Summer’s arrived with a week of terrible storms in the Sydney area.
Here in the mountains, this pattern forms a daily ritual: bright, humid mornings that fuel the growth of giant cumulonimbus clouds. These clouds rumble incessantly from early lunch-time, obscuring the sky as they build in strength and spew torrents of rain before barrelling down either side of the mountain towards sea-level. There, the rising heat of the coast or inland plain only increases the storm’s ferocity: they become electrically charged monsters unleashing thousands of lightning strikes.
…by late afternoon ends up as this in Sydney…
And then it continues again all night!
We’ve clocked over 20cm/8″ of rain in 7 days and all of it Nitrogen-rich; refreshing the garden. In some cases, spring flowering plants have had a second flush, and in other, summer plants are blooming very early.

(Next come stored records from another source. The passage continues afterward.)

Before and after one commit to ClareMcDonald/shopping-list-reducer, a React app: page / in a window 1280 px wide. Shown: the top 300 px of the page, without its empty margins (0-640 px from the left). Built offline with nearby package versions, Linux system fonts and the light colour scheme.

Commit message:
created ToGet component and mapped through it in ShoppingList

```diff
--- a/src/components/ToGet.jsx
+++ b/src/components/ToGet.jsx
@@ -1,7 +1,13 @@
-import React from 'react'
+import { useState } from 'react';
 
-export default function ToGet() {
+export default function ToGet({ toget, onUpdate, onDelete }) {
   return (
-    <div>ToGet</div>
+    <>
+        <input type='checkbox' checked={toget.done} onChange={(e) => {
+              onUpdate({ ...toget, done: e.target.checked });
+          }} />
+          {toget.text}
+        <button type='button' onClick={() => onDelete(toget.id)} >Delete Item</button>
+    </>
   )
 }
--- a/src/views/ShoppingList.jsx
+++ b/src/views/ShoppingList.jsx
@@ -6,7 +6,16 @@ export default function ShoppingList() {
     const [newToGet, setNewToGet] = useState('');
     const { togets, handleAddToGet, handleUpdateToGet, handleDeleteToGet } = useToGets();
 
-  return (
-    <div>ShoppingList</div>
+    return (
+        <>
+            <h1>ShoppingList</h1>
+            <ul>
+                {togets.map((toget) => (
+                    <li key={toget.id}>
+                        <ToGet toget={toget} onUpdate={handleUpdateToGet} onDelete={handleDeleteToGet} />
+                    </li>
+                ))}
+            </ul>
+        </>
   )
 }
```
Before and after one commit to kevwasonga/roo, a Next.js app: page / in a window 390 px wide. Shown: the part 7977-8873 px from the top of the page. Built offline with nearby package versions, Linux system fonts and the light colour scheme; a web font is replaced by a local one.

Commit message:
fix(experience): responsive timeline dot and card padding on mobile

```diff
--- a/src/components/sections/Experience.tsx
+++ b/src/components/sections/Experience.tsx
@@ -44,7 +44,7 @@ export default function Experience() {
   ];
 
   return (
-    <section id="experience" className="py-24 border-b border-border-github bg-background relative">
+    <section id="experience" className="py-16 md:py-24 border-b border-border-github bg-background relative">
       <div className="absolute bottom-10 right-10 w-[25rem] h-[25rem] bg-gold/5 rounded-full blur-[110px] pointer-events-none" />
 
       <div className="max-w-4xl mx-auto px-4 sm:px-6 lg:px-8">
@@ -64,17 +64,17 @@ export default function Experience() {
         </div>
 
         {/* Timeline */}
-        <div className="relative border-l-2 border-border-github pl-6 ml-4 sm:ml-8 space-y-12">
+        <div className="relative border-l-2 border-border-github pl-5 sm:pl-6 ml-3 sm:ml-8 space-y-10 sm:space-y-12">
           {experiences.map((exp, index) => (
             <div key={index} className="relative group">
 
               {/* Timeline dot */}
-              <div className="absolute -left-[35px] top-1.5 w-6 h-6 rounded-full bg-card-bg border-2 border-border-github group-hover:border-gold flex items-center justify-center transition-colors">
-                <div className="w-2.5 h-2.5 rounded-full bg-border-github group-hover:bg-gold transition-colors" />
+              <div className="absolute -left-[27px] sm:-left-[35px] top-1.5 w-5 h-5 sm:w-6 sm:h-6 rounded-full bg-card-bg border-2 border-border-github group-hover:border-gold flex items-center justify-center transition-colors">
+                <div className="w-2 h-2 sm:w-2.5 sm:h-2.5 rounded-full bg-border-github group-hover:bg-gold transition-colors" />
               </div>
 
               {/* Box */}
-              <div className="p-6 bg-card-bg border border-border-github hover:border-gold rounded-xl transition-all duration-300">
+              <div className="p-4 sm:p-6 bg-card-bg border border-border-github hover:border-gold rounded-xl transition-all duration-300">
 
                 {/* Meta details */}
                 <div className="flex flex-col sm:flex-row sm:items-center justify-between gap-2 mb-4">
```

The Weeping Bottlebrush (Callistemon viminalis – hardy to USDA zone 8 if given a sheltered spot) has started its summer display very early:
Here it can be seen next to Rhododendron ponticum: it’s unusual to see these flower at the same time. Hopefully it should continue to produce flowers between now and April.
Incidentally, I love the golden flush of the new growth on the Himalayan Cedar, Cedrus deodara ‘Aurea’, which features in every one of the pictures of my house. It is one of three large golden varieties of conifer planted on the property when the house was built- I am grateful for the afternoon shade it provides (even if the needles are a pain to clear from the gutters)!
The climbing rose, ‘Pierre de Ronsard’ is weighed down by heavy blooms. Though these have lost their pink blush that featured in my early spring post:
It isn’t of concern, as the cream is equally delightful.
The rain and storms have meant some of the azaleas have already had a second flush. This is a White Indica in front of Rhododendron ‘President Roosevelt’:
While Azaleas spot flowering isn’t unusual, you can see how the combination of summer sun/rain have burnt the edges of the petals.
A little Aquilegia vulgaris ‘White Barlow’ makes a dainty combination with the Oak-leaf Hydrangea and Osteospermum ‘Lemon Power’
This is but a fleeting combination. Soon the Aquilegia and Osteospermum will go over and the foxglove will open in shades of strawberry (which will still work with the hydrangea). Then of course, in seasons to come, the Oak-leaf hydrangea will fill this entire space and obscure the fence line.
Lastly, an update showing some of the cuttings taken last summer-winter that have started to perform.
This one is Kolkwitzia amabilis.
Known as the Chinese Beauty Bush, this will be a spectacularly graceful, arching shrub in a few years’ time:
Deutzia x hybrida ‘Magicien’ has also flowered and is putting on strong growth since being struck last summer. Here it is given some afternoon shade by the Lupins which is actually beneficial while the cutting establishes itself. As I have light free draining soil, I often place cuttings straight into the ground to root:
I love the dual pink and white stripes!
And lastly, the cutting of the Tree Dahlia, Dahlia Imperialis, I took in June has started to give some reasonable growth. It was taller a week ago, but sadly the strong central leader received tip-pruning courtesy of a slug 😦
The slug’s feast won’t do lasting damage. Even though plant is a quick grower and this is a warm, sheltered spot in front of a sunny fence, I’m not expecting any flowers until autumn 2016…so that’s forward planning!
Happy Gardening 🙂